Manpower Minister and former labour chief Lim Swee Say defended the PAP Government's track record on foreign labour at last night's East Coast GRC rally, citing figures to show that local workers have benefited.
Immigration and foreign labour have been hot topics, cropping up in all the opposition parties' party political broadcasts last night.
But Mr Lim said the earlier high manpower growth and recent tightening measures were for the sake of Singaporeans: "I want to assure you, we did it for you."
He noted unhappiness over "too many foreigners", with some thinking it was a mistake "to let so many in". But the high manpower growth of the past was in the context of economic instability, from the 1997 Asian financial crisis - with 29,000 workers retrenched - to the bursting of the dot.com bubble, Sept 11, 2001 terrorist attacks on America and Sars in 2003.
"We had no idea how many more ups and downs were ahead of us... We decided we must find ways to provide better protection to our Singaporean workers."
Hence the policy: "Whenever the wind blows, catch the wind."
Firms with good projects that required more workers could bring them in. And these workers were a buffer in downturns, he said, citing some "concrete outcomes".
From 2001 to 2003, the number of local workers with jobs rose by 35,000 - but the number of foreign workers fell by 70,000.
In the global financial crisis of 2008 and 2009, foreign worker numbers fell by 4,000. But local worker numbers rose by 40,000.
That policy was thus good for workers, but had to change because the ratio of Singaporeans to foreigners was falling.

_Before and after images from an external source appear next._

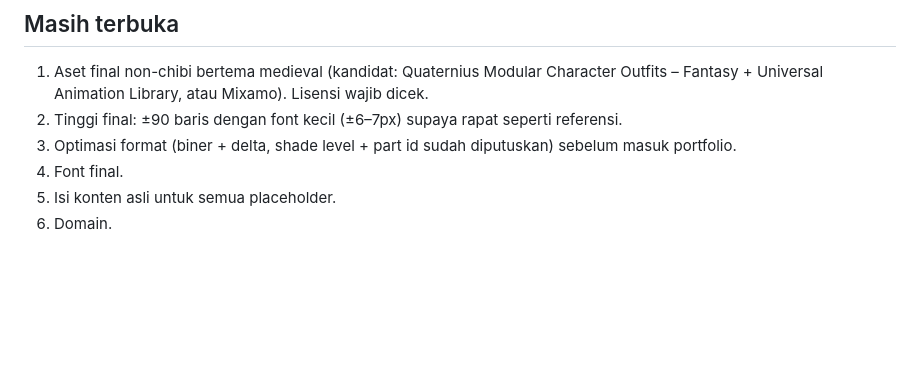
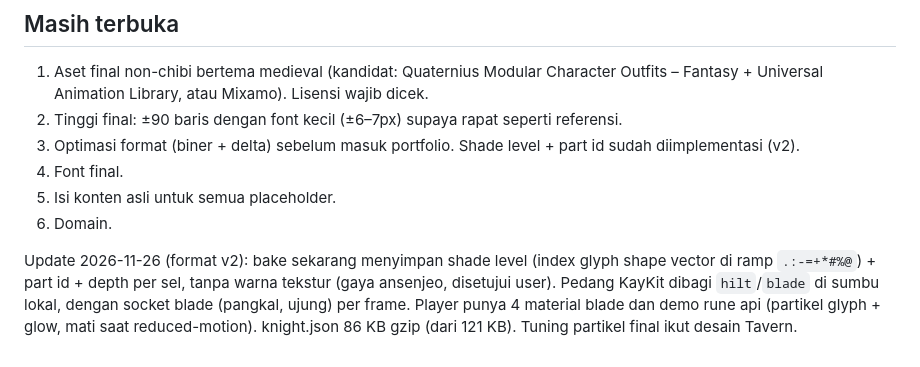
Before and after one commit to kirlyr/ascii-bake-lab, a Markdown page: docs/PLAN.md, the part around the change. Rendered like a GitHub page; blank space fills up the shorter version.

```diff
--- a/docs/PLAN.md
+++ b/docs/PLAN.md
@@ -77,7 +77,13 @@ diperkirakan ±90–100 baris untuk badan penuh, lebar badan ±25–30 kolom. Uj
 1. Aset final non-chibi bertema medieval (kandidat: Quaternius Modular Character Outfits – Fantasy + Universal
    Animation Library, atau Mixamo). Lisensi wajib dicek.
 2. Tinggi final: ±90 baris dengan font kecil (±6–7px) supaya rapat seperti referensi.
-3. Optimasi format (biner + delta, shade level + part id sudah diputuskan) sebelum masuk portfolio.
+3. Optimasi format (biner + delta) sebelum masuk portfolio. Shade level + part id sudah diimplementasi (v2).
 4. Font final.
 5. Isi konten asli untuk semua placeholder.
 6. Domain.
+
+Update 2026-11-26 (format v2): bake sekarang menyimpan shade level (index glyph shape vector di ramp `.:-=+*#%@`) +
+part id + depth per sel, tanpa warna tekstur (gaya ansenjeo, disetujui user). Pedang KayKit dibagi `hilt`/`blade`
+di sumbu lokal, dengan socket blade (pangkal, ujung) per frame. Player punya 4 material blade dan demo rune api
+(partikel glyph + glow, mati saat reduced-motion). knight.json 86 KB gzip (dari 121 KB). Tuning partikel final ikut
+desain Tavern.
```
Also changed, not shown: CLAUDE.md (+3 -2 lines), README.md (+40 -19 lines), docs/media/blade-materials.png (added), docs/media/rune-fire.gif (added), 13 other files.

If it continued, "Singaporeans will wake up one day to find ourselves among the minority in the workforce".
"So, as the Government, we said 'No, that is not the way to go'."
The slowing of foreign labour inflows was announced in the 2010 Budget, he said, adding that anyone claiming the policy changed because of the outcome of the 2011 General Election should "check the record in Parliament".
He also stressed that the change has been real. For instance, annual growth of foreign professionals, managers and executives fell from 45,000 a year to 13,000 last year.
But with workforce growth slowing, this is just the beginning of Singapore's challenges, he added. To stay competitive, Singapore must create "jobs of the future" and retrain workers.
Earlier, his fellow candidate Lee Yi Shyan pledged to "champion the cause of SkillsFuture initiatives" - government moves to encourage workers to develop skills.